Stored entries:
::::::::
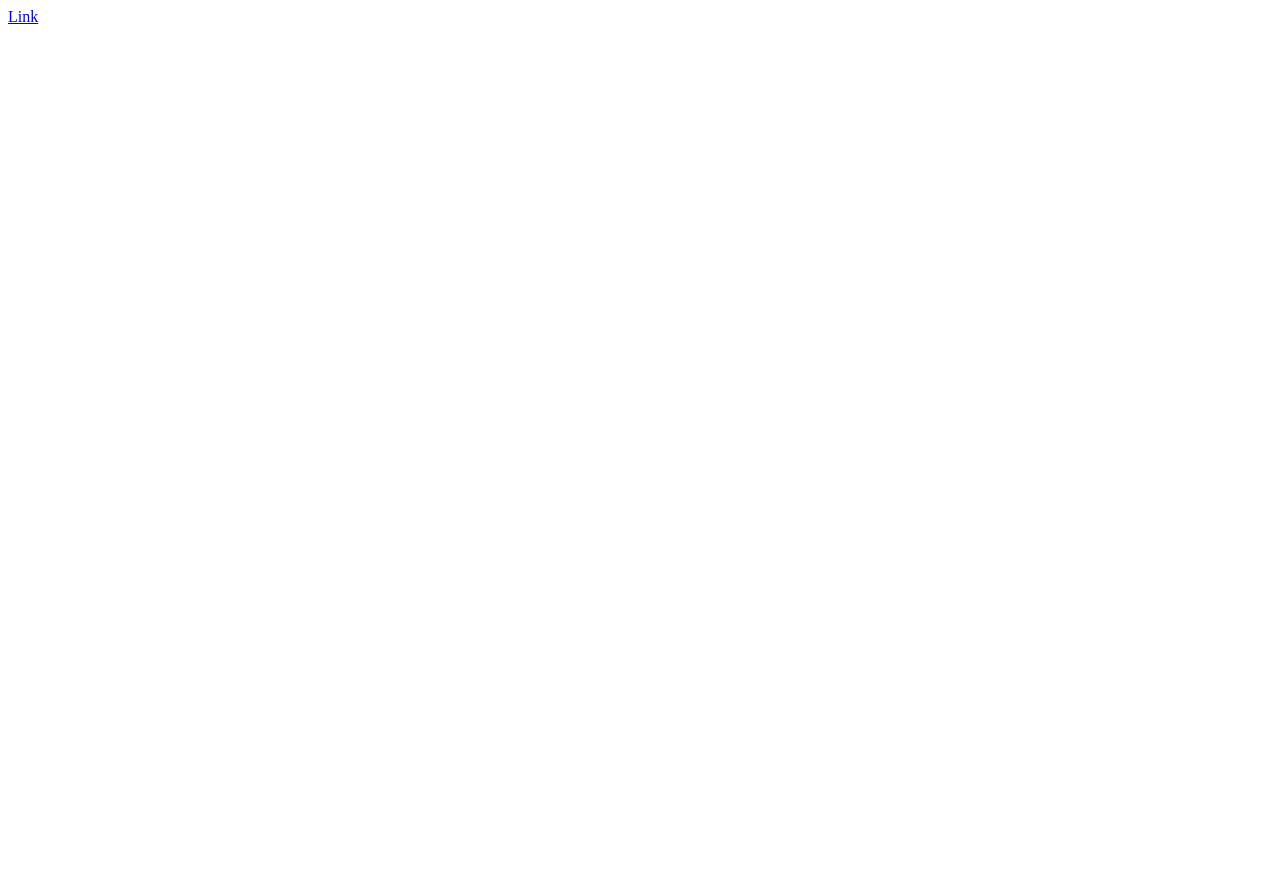
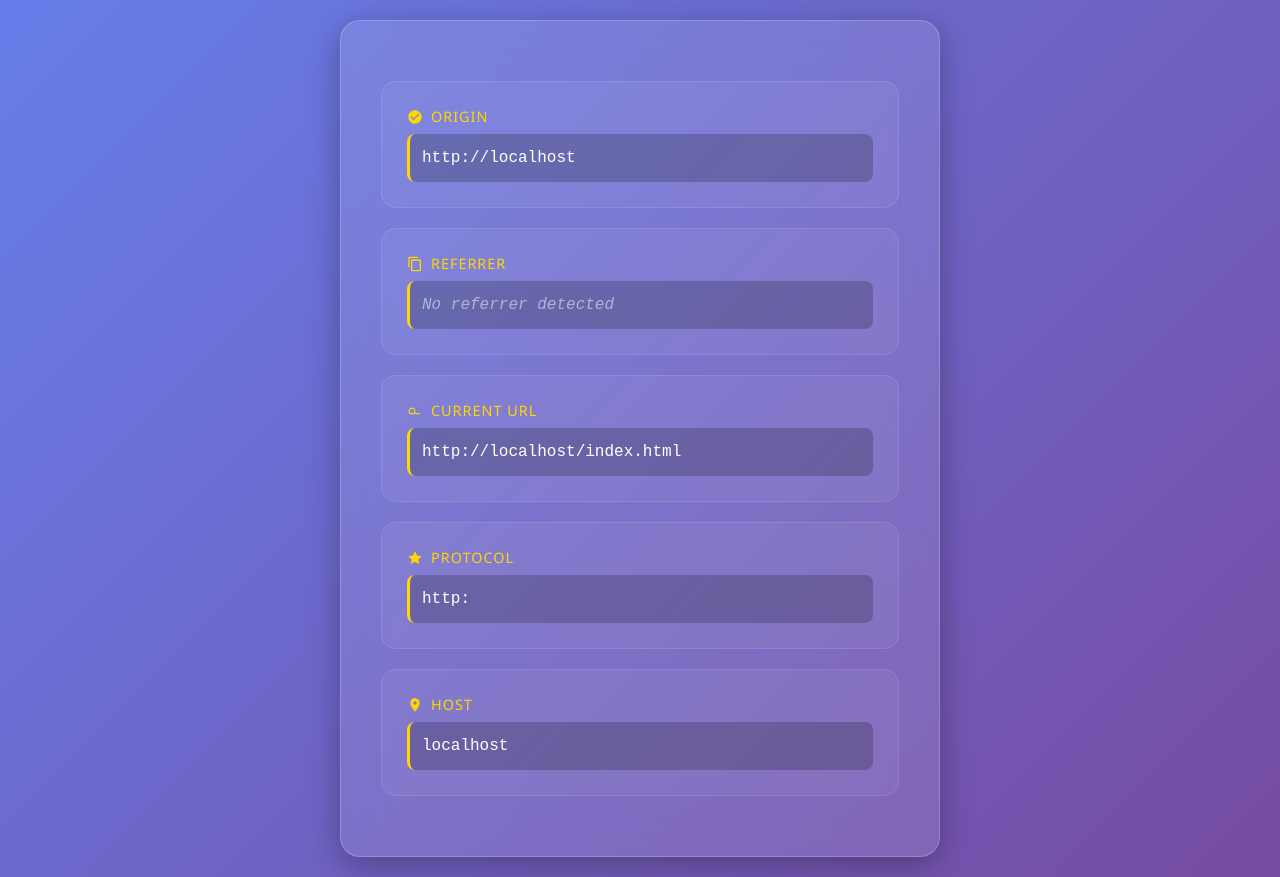
Before and after one commit to xrgbs/cts, a plain HTML site: page index.html in a window 1280 px wide. Before the commit the page ends 800 px from the top, so only its background shows below. Drawn offline with Linux system fonts and the light colour scheme.

Commit message:
Update index.html

```diff
--- a/index.html
+++ b/index.html
@@ -1 +1,158 @@
- <a href="https://browserleaks.com/javascript">Link</a>
+<!DOCTYPE html>
+<html lang="en">
+<head>
+    <meta charset="UTF-8">
+    <meta name="viewport" content="width=device-width, initial-scale=1.0">
+    <title>Origin & Referrer Inspector</title>
+    <style>
+        * {
+            margin: 0;
+            padding: 0;
+            box-sizing: border-box;
+        }
+
+        body {
+            background: linear-gradient(135deg, #667eea 0%, #764ba2 100%);
+            min-height: 100vh;
+            font-family: 'Segoe UI', Tahoma, Geneva, Verdana, sans-serif;
+            display: flex;
+            align-items: center;
+            justify-content: center;
+            padding: 20px;
+        }
+
+        .inspector {
+            background: rgba(255, 255, 255, 0.1);
+            backdrop-filter: blur(20px);
+            border-radius: 20px;
+            border: 1px solid rgba(255, 255, 255, 0.2);
+            padding: 40px;
+            max-width: 600px;
+            width: 100%;
+            box-shadow: 0 8px 32px rgba(0, 0, 0, 0.3);
+        }
+
+        .data-card {
+            background: rgba(255, 255, 255, 0.05);
+            border-radius: 15px;
+            padding: 25px;
+            margin: 20px 0;
+            border: 1px solid rgba(255, 255, 255, 0.1);
+            transition: all 0.3s ease;
+        }
+
+        .data-card:hover {
+            background: rgba(255, 255, 255, 0.1);
+            transform: translateY(-2px);
+        }
+
+        .data-label {
+            color: #ffd700;
+            font-size: 0.9rem;
+            text-transform: uppercase;
+            letter-spacing: 1px;
+            margin-bottom: 8px;
+            display: flex;
+            align-items: center;
+            gap: 8px;
+        }
+
+        .data-value {
+            color: white;
+            font-family: 'Courier New', monospace;
+            font-size: 1rem;
+            word-break: break-all;
+            line-height: 1.5;
+            background: rgba(0, 0, 0, 0.2);
+            padding: 12px;
+            border-radius: 8px;
+            border-left: 3px solid #ffd700;
+        }
+
+        .empty-value {
+            color: rgba(255, 255, 255, 0.5);
+            font-style: italic;
+        }
+
+        .icon {
+            width: 16px;
+            height: 16px;
+            fill: currentColor;
+        }
+    </style>
+</head>
+<body>
+    <div class="inspector">
+        <div class="data-card">
+            <div class="data-label">
+                <svg class="icon" viewBox="0 0 24 24">
+                    <path d="M12 2C6.48 2 2 6.48 2 12s4.48 10 10 10 10-4.48 10-10S17.52 2 12 2zm-2 15l-5-5 1.41-1.41L10 14.17l7.59-7.59L19 8l-9 9z"/>
+                </svg>
+                Origin
+            </div>
+            <div class="data-value" id="origin"></div>
+        </div>
+
+        <div class="data-card">
+            <div class="data-label">
+                <svg class="icon" viewBox="0 0 24 24">
+                    <path d="M16 1H4c-1.1 0-2 .9-2 2v14h2V3h12V1zm3 4H8c-1.1 0-2 .9-2 2v14c0 1.1.9 2 2 2h11c1.1 0 2-.9 2-2V7c0-1.1-.9-2-2-2zm0 16H8V7h11v14z"/>
+                </svg>
+                Referrer
+            </div>
+            <div class="data-value" id="referrer"></div>
+        </div>
+
+        <div class="data-card">
+            <div class="data-label">
+                <svg class="icon" viewBox="0 0 24 24">
+                    <path d="M3.9 12c0-1.71 1.39-3.1 3.1-3.1h4V7H6.9C4.29 7 2.2 9.09 2.2 11.7v.6c0 2.61 2.09 4.7 4.7 4.7H11v-1.9H6.9c-1.71 0-3.1-1.39-3.1-3.1v-.6zm8.1 0c0 1.71 1.39 3.1 3.1 3.1H19v1.9h-3.9c-2.61 0-4.7-2.09-4.7-4.7v-.6c0-2.61 2.09-4.7 4.7-4.7H19V7h-3.9c-1.71 0-3.1 1.39-3.1 3.1v.6z"/>
+                </svg>
+                Current URL
+            </div>
+            <div class="data-value" id="currentUrl"></div>
+        </div>
+
+        <div class="data-card">
+            <div class="data-label">
+                <svg class="icon" viewBox="0 0 24 24">
+                    <path d="M12 2l3.09 6.26L22 9.27l-5 4.87 1.18 6.88L12 17.77l-6.18 3.25L7 14.14 2 9.27l6.91-1.01L12 2z"/>
+                </svg>
+                Protocol
+            </div>
+            <div class="data-value" id="protocol"></div>
+        </div>
+
+        <div class="data-card">
+            <div class="data-label">
+                <svg class="icon" viewBox="0 0 24 24">
+                    <path d="M12 2C8.13 2 5 5.13 5 9c0 5.25 7 13 7 13s7-7.75 7-13c0-3.87-3.13-7-7-7zm0 9.5c-1.38 0-2.5-1.12-2.5-2.5s1.12-2.5 2.5-2.5 2.5 1.12 2.5 2.5-1.12 2.5-2.5 2.5z"/>
+                </svg>
+                Host
+            </div>
+            <div class="data-value" id="host"></div>
+        </div>
+    </div>
+
+    <script>
+        function loadData() {
+            document.getElementById('origin').textContent = window.location.origin;
+
+            const referrerElement = document.getElementById('referrer');
+            if (document.referrer) {
+                referrerElement.textContent = document.referrer;
+                referrerElement.classList.remove('empty-value');
+            } else {
+                referrerElement.textContent = 'No referrer detected';
+                referrerElement.classList.add('empty-value');
+            }
+
+            document.getElementById('currentUrl').textContent = window.location.href;
+            document.getElementById('protocol').textContent = window.location.protocol;
+            document.getElementById('host').textContent = window.location.host;
+        }
+
+        loadData();
+    </script>
+</body>
+</html>
```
::::::::
-- BRIEF --
Take every entry and repeat it verbatim, minus the pictures.

-- EXPECTED ANSWER --
Before and after one commit to xrgbs/cts, a plain HTML site: page index.html in a window 1280 px wide. Before the commit the page ends 800 px from the top, so only its background shows below. Drawn offline with Linux system fonts and the light colour scheme.

Commit message:
Update index.html

```diff
--- a/index.html
+++ b/index.html
@@ -1 +1,158 @@
- <a href="https://browserleaks.com/javascript">Link</a>
+<!DOCTYPE html>
+<html lang="en">
+<head>
+    <meta charset="UTF-8">
+    <meta name="viewport" content="width=device-width, initial-scale=1.0">
+    <title>Origin & Referrer Inspector</title>
+    <style>
+        * {
+            margin: 0;
+            padding: 0;
+            box-sizing: border-box;
+        }
+
+        body {
+            background: linear-gradient(135deg, #667eea 0%, #764ba2 100%);
+            min-height: 100vh;
+            font-family: 'Segoe UI', Tahoma, Geneva, Verdana, sans-serif;
+            display: flex;
+            align-items: center;
+            justify-content: center;
+            padding: 20px;
+        }
+
+        .inspector {
+            background: rgba(255, 255, 255, 0.1);
+            backdrop-filter: blur(20px);
+            border-radius: 20px;
+            border: 1px solid rgba(255, 255, 255, 0.2);
+            padding: 40px;
+            max-width: 600px;
+            width: 100%;
+            box-shadow: 0 8px 32px rgba(0, 0, 0, 0.3);
+        }
+
+        .data-card {
+            background: rgba(255, 255, 255, 0.05);
+            border-radius: 15px;
+            padding: 25px;
+            margin: 20px 0;
+            border: 1px solid rgba(255, 255, 255, 0.1);
+            transition: all 0.3s ease;
+        }
+
+        .data-card:hover {
+            background: rgba(255, 255, 255, 0.1);
+            transform: translateY(-2px);
+        }
+
+        .data-label {
+            color: #ffd700;
+            font-size: 0.9rem;
+            text-transform: uppercase;
+            letter-spacing: 1px;
+            margin-bottom: 8px;
+            display: flex;
+            align-items: center;
+            gap: 8px;
+        }
+
+        .data-value {
+            color: white;
+            font-family: 'Courier New', monospace;
+            font-size: 1rem;
+            word-break: break-all;
+            line-height: 1.5;
+            background: rgba(0, 0, 0, 0.2);
+            padding: 12px;
+            border-radius: 8px;
+            border-left: 3px solid #ffd700;
+        }
+
+        .empty-value {
+            color: rgba(255, 255, 255, 0.5);
+            font-style: italic;
+        }
+
+        .icon {
+            width: 16px;
+            height: 16px;
+            fill: currentColor;
+        }
+    </style>
+</head>
+<body>
+    <div class="inspector">
+        <div class="data-card">
+            <div class="data-label">
+                <svg class="icon" viewBox="0 0 24 24">
+                    <path d="M12 2C6.48 2 2 6.48 2 12s4.48 10 10 10 10-4.48 10-10S17.52 2 12 2zm-2 15l-5-5 1.41-1.41L10 14.17l7.59-7.59L19 8l-9 9z"/>
+                </svg>
+                Origin
+            </div>
+            <div class="data-value" id="origin"></div>
+        </div>
+
+        <div class="data-card">
+            <div class="data-label">
+                <svg class="icon" viewBox="0 0 24 24">
+                    <path d="M16 1H4c-1.1 0-2 .9-2 2v14h2V3h12V1zm3 4H8c-1.1 0-2 .9-2 2v14c0 1.1.9 2 2 2h11c1.1 0 2-.9 2-2V7c0-1.1-.9-2-2-2zm0 16H8V7h11v14z"/>
+                </svg>
+                Referrer
+            </div>
+            <div class="data-value" id="referrer"></div>
+        </div>
+
+        <div class="data-card">
+            <div class="data-label">
+                <svg class="icon" viewBox="0 0 24 24">
+                    <path d="M3.9 12c0-1.71 1.39-3.1 3.1-3.1h4V7H6.9C4.29 7 2.2 9.09 2.2 11.7v.6c0 2.61 2.09 4.7 4.7 4.7H11v-1.9H6.9c-1.71 0-3.1-1.39-3.1-3.1v-.6zm8.1 0c0 1.71 1.39 3.1 3.1 3.1H19v1.9h-3.9c-2.61 0-4.7-2.09-4.7-4.7v-.6c0-2.61 2.09-4.7 4.7-4.7H19V7h-3.9c-1.71 0-3.1 1.39-3.1 3.1v.6z"/>
+                </svg>
+                Current URL
+            </div>
+            <div class="data-value" id="currentUrl"></div>
+        </div>
+
+        <div class="data-card">
+            <div class="data-label">
+                <svg class="icon" viewBox="0 0 24 24">
+                    <path d="M12 2l3.09 6.26L22 9.27l-5 4.87 1.18 6.88L12 17.77l-6.18 3.25L7 14.14 2 9.27l6.91-1.01L12 2z"/>
+                </svg>
+                Protocol
+            </div>
+            <div class="data-value" id="protocol"></div>
+        </div>
+
+        <div class="data-card">
+            <div class="data-label">
+                <svg class="icon" viewBox="0 0 24 24">
+                    <path d="M12 2C8.13 2 5 5.13 5 9c0 5.25 7 13 7 13s7-7.75 7-13c0-3.87-3.13-7-7-7zm0 9.5c-1.38 0-2.5-1.12-2.5-2.5s1.12-2.5 2.5-2.5 2.5 1.12 2.5 2.5-1.12 2.5-2.5 2.5z"/>
+                </svg>
+                Host
+            </div>
+            <div class="data-value" id="host"></div>
+        </div>
+    </div>
+
+    <script>
+        function loadData() {
+            document.getElementById('origin').textContent = window.location.origin;
+
+            const referrerElement = document.getElementById('referrer');
+            if (document.referrer) {
+                referrerElement.textContent = document.referrer;
+                referrerElement.classList.remove('empty-value');
+            } else {
+                referrerElement.textContent = 'No referrer detected';
+                referrerElement.classList.add('empty-value');
+            }
+
+            document.getElementById('currentUrl').textContent = window.location.href;
+            document.getElementById('protocol').textContent = window.location.protocol;
+            document.getElementById('host').textContent = window.location.host;
+        }
+
+        loadData();
+    </script>
+</body>
+</html>
```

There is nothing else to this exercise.